According to Chinese media The Time Weekly, Schwarzman College attracts outstanding foreign students who are “expected to become world-class political and business leaders.”
Much like China’s Confucius Institutes located in 134 countries, Schwarzman has been criticized as a being a conduit for expanding the CCP’s international influence.
Schwarzman has said he was not worried about the CCP interfering in the academic freedoms of students at the college because the project is supported by top party officials.
But the communist regime does maintain strict rules about what colleges and universities can teach. Those rules regulate the content of lessons in history and politics. Mandatorily excluded from textbooks and lectures is content about universal values, Western human rights, and the tenets of democracy.
Schwarzman College’s Chinese name is “Schwarzman Shuyuan”. “Shuyuan” means the Academy of Learning.

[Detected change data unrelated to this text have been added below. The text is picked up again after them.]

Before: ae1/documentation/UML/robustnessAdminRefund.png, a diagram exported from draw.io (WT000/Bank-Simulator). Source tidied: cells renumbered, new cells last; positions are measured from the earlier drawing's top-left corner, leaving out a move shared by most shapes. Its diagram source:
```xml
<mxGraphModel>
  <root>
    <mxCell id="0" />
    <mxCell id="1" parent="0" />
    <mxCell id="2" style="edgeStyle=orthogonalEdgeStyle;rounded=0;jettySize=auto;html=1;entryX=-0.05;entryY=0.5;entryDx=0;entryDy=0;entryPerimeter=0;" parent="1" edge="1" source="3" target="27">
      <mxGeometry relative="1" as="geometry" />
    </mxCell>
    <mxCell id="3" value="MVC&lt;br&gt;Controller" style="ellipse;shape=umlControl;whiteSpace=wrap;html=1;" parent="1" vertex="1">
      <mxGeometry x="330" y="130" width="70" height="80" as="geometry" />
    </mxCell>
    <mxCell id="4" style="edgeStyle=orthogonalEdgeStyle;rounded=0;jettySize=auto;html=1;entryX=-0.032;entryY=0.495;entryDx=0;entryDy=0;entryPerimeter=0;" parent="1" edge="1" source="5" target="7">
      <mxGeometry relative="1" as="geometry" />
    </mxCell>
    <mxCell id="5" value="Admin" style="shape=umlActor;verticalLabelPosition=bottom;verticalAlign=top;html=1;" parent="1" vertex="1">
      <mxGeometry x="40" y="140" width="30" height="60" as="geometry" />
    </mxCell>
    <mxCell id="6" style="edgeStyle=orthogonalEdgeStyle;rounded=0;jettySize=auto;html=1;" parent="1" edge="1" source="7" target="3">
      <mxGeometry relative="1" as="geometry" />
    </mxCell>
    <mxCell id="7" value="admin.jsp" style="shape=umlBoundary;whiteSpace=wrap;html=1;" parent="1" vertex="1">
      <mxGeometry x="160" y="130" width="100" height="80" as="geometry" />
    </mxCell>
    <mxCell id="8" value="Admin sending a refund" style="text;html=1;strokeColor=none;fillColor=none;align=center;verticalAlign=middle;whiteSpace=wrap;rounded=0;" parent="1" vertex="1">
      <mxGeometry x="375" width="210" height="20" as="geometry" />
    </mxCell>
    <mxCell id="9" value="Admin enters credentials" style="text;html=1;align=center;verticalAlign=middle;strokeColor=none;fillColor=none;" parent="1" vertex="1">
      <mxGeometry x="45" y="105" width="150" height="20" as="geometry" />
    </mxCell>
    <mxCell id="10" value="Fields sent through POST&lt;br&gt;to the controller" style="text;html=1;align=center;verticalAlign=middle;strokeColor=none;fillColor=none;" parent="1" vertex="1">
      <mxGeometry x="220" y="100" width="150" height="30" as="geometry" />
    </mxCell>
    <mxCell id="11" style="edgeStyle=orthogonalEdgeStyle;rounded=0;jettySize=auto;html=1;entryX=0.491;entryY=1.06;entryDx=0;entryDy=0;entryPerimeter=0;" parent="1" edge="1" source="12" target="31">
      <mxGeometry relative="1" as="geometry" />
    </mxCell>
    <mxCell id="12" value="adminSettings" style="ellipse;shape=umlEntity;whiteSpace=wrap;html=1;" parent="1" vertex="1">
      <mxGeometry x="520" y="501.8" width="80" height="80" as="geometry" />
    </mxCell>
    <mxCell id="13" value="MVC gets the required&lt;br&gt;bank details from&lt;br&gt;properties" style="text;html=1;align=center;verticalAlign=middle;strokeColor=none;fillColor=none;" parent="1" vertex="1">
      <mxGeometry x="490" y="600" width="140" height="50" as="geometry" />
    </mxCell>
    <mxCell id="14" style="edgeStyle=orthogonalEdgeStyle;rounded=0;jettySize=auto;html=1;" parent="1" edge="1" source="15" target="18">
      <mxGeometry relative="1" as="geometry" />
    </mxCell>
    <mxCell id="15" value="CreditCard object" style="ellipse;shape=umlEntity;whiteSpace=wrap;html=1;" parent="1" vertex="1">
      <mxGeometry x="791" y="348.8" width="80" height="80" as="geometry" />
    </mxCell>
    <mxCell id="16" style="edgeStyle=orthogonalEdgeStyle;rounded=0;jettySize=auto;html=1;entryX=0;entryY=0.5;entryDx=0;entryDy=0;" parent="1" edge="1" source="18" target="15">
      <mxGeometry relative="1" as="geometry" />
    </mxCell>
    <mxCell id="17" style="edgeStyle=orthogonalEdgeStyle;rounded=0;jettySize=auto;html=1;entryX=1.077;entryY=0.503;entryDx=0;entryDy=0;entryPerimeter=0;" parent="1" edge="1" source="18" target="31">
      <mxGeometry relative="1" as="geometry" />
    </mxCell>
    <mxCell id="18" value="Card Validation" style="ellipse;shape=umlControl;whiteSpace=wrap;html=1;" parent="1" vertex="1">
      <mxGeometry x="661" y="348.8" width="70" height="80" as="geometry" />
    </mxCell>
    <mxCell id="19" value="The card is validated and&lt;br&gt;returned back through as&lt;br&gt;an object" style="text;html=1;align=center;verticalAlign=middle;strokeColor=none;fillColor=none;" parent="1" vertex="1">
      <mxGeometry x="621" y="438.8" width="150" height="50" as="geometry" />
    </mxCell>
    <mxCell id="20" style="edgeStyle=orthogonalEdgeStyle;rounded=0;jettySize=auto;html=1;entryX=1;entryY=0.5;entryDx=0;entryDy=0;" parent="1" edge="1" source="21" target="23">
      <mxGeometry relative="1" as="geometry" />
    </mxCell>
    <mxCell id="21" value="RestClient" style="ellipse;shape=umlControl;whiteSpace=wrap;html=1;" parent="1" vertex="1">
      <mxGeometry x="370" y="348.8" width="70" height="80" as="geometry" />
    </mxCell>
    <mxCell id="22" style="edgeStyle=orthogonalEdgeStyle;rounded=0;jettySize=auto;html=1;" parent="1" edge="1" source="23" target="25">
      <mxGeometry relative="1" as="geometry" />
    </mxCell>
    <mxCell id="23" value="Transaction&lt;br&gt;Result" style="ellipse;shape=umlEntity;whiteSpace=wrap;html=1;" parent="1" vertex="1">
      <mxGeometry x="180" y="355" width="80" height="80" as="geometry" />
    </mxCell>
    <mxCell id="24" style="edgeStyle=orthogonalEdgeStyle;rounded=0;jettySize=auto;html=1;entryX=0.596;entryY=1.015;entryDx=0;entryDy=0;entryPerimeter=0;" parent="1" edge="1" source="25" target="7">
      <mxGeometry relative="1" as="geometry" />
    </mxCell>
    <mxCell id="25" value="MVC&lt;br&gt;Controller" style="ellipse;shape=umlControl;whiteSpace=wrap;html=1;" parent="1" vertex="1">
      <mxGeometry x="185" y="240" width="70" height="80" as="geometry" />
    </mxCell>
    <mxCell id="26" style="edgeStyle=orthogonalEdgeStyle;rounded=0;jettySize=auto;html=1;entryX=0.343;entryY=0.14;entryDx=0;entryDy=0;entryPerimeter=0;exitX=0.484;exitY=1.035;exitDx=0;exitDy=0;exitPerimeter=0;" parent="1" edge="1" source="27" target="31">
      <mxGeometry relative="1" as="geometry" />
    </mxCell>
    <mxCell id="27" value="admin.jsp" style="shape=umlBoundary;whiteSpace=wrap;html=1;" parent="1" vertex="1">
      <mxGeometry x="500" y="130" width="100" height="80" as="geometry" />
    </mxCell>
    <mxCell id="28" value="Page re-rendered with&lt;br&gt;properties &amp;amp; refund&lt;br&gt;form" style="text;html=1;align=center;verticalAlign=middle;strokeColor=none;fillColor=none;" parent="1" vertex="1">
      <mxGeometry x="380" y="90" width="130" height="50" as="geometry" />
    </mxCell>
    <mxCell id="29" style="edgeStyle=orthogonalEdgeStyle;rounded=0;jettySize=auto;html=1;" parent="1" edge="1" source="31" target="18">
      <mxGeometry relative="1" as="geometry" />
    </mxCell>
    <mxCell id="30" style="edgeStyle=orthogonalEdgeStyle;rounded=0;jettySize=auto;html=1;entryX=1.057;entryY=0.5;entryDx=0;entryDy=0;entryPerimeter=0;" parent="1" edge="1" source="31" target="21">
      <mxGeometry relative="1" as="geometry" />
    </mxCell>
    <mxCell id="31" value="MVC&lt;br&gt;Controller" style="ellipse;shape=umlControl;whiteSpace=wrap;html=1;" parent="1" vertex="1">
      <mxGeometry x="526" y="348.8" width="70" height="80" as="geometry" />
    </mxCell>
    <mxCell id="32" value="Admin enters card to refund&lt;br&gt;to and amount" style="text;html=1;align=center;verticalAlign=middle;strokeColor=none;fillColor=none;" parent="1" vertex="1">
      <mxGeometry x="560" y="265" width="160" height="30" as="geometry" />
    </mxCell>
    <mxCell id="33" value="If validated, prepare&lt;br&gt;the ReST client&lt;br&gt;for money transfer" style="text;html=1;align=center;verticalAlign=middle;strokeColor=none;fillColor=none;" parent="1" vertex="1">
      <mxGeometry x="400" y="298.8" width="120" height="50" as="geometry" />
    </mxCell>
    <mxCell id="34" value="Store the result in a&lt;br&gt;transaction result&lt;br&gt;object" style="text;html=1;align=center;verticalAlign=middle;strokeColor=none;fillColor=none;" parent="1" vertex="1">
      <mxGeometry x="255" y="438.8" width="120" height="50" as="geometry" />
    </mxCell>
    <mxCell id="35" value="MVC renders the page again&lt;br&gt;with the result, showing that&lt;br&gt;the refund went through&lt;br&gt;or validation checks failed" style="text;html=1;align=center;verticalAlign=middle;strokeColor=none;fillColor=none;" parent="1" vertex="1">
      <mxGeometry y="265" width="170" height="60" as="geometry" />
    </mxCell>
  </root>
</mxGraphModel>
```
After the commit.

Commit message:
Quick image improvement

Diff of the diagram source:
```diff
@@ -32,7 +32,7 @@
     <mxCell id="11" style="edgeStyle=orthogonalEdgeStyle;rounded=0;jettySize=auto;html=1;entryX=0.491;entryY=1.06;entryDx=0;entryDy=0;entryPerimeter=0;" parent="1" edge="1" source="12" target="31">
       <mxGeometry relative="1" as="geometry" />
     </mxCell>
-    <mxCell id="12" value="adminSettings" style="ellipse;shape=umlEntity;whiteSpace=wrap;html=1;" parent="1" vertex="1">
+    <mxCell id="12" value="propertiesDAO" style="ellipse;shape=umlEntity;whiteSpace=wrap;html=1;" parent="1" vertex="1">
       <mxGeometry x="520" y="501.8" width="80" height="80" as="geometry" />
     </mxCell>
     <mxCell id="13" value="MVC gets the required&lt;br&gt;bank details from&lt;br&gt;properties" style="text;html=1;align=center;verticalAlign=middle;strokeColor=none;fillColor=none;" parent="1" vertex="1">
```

Li Yuanhua said that the essence of CCP’s education is authoritarianism, while the “Shuyuan,” which was popular during the Southern Song Dynasty in China, was characterized by “freely teaching different theories.” The Song Dynasty (960-1270) was perhaps the most open and intellectually brilliant era in China’s history.
Li said the CCP is masking the true essence of its authoritarian ideology to students by referring to Schwarzman College as “Schwarzman Shuyuan.”
Joyce Liang contributes to this article